If you don't mind a few sentences of this lovely text which is from 1961, it's an essay in the style of the time on this subject. It's charming. "The centered periods in bold face. Main entries indicate places at which a hyphen may be put as the last character in a line of print or writing when the rest of the word must be put at the beginning of the following line. We have made an effort to insert the periods only at places where hyphens would actually be used by publishing houses whose publications show a conscientious regard for end-of-line divisions. Such publishers probably never divide the word oleo between the E and the O. If there is room for a hyphen, there is room for the O. They avoid dividing between the O and the L, except in extremely narrow measure as when an illustration narrows a column." So they give this kind of example and rationale for the utility of these center dots.

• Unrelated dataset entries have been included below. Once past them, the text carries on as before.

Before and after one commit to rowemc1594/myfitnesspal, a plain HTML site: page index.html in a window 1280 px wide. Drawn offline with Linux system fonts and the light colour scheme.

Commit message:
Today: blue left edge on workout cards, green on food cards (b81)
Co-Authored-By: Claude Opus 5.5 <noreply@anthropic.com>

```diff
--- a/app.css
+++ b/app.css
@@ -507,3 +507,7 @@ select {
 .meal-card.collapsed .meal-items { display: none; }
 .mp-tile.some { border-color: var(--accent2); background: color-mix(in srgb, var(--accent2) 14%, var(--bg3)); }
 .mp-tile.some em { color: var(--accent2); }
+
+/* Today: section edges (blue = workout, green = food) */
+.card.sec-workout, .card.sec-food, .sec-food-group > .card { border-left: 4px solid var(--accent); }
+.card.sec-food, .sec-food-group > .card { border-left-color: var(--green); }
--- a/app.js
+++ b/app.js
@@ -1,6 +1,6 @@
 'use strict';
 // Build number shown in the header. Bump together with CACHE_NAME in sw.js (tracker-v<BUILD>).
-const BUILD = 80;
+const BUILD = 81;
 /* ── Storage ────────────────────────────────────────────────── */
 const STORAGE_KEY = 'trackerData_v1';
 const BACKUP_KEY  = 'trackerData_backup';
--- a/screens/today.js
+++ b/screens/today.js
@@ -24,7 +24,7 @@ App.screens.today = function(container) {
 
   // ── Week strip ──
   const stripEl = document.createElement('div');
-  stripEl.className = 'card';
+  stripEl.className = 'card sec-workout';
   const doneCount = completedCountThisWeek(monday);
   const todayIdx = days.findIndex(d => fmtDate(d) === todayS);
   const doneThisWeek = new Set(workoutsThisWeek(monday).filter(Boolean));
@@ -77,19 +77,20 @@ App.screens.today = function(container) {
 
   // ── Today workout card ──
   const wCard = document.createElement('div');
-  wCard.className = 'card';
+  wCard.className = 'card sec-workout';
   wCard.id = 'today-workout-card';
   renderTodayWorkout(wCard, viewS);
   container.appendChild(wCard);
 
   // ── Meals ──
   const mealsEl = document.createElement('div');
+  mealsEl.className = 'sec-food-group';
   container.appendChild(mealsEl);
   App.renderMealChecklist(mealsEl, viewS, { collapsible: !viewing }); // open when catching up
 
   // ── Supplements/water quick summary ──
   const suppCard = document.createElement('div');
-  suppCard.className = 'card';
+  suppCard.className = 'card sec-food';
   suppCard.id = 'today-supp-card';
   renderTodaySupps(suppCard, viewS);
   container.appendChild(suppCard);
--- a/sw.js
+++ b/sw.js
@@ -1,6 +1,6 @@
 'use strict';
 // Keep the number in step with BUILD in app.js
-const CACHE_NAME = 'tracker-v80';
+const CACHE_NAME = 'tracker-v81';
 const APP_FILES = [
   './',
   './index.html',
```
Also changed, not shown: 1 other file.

Emily Brewster: Yes. And also, they show that again, even in this, the dictionary is being descriptive. It is describing-
Peter Sokolowski: That's right.
Emily Brewster: ... what carefully-run publishing houses do as their practices.
Peter Sokolowski: Another example they give that I think is really charming is when you have to break a term that is itself hyphenated such as self-centered, so self-centered is spelled with a hyphen between the self and the centered, and they point out that you would divide it after the N in centered: "Because the hyphen is used at the end of a line is identical with the hyphen that occurs between the F and the C of a word like self-centered, many find objectionable the breaking of such a word at the end of a line at any point other than the hyphen." But as they point out, of course you can break it because the idea has to be all of one. Self-centered. So if you see the self-cen-, you can read that quite comfortably.
Emily Brewster: Now, Merriam Webster's house style is to put a double hyphen.
Peter Sokolowski: Right.
Emily Brewster: ... that actually tilts up if you are breaking a word like self-centered. It breaks the end of the line. You put S-E-L-F and then you put this tilting up double hyphen, almost like an angled equal sign, and then you put the word centered on the next line. That tells you that the word that has been split has a hyphen in it at that point, even when it is on a single line.
Peter Sokolowski: And it does make it easier to read because you recognize, "Okay, this is an intentional break of a single lexical unit."
Emily Brewster: Unless you think about it too much, and then it's all incredibly distracting. Let us know what you think about Word Matters. Review us wherever you get your podcasts or email us at firstname.lastname@example.org. You can also visit us at nepm.org. And for the word of the day and all your general dictionary needs, visit merriam-webster.com. Our theme music is by Tobias Voigt. Artwork by Annie Jacobson. Word Matters is produced by Adam Maid and John Voci. For Ammon Shea and Peter Sokolowski, I'm Emily Brewster. Word Matters is produced by Merriam Webster in collaboration with New England Public Media.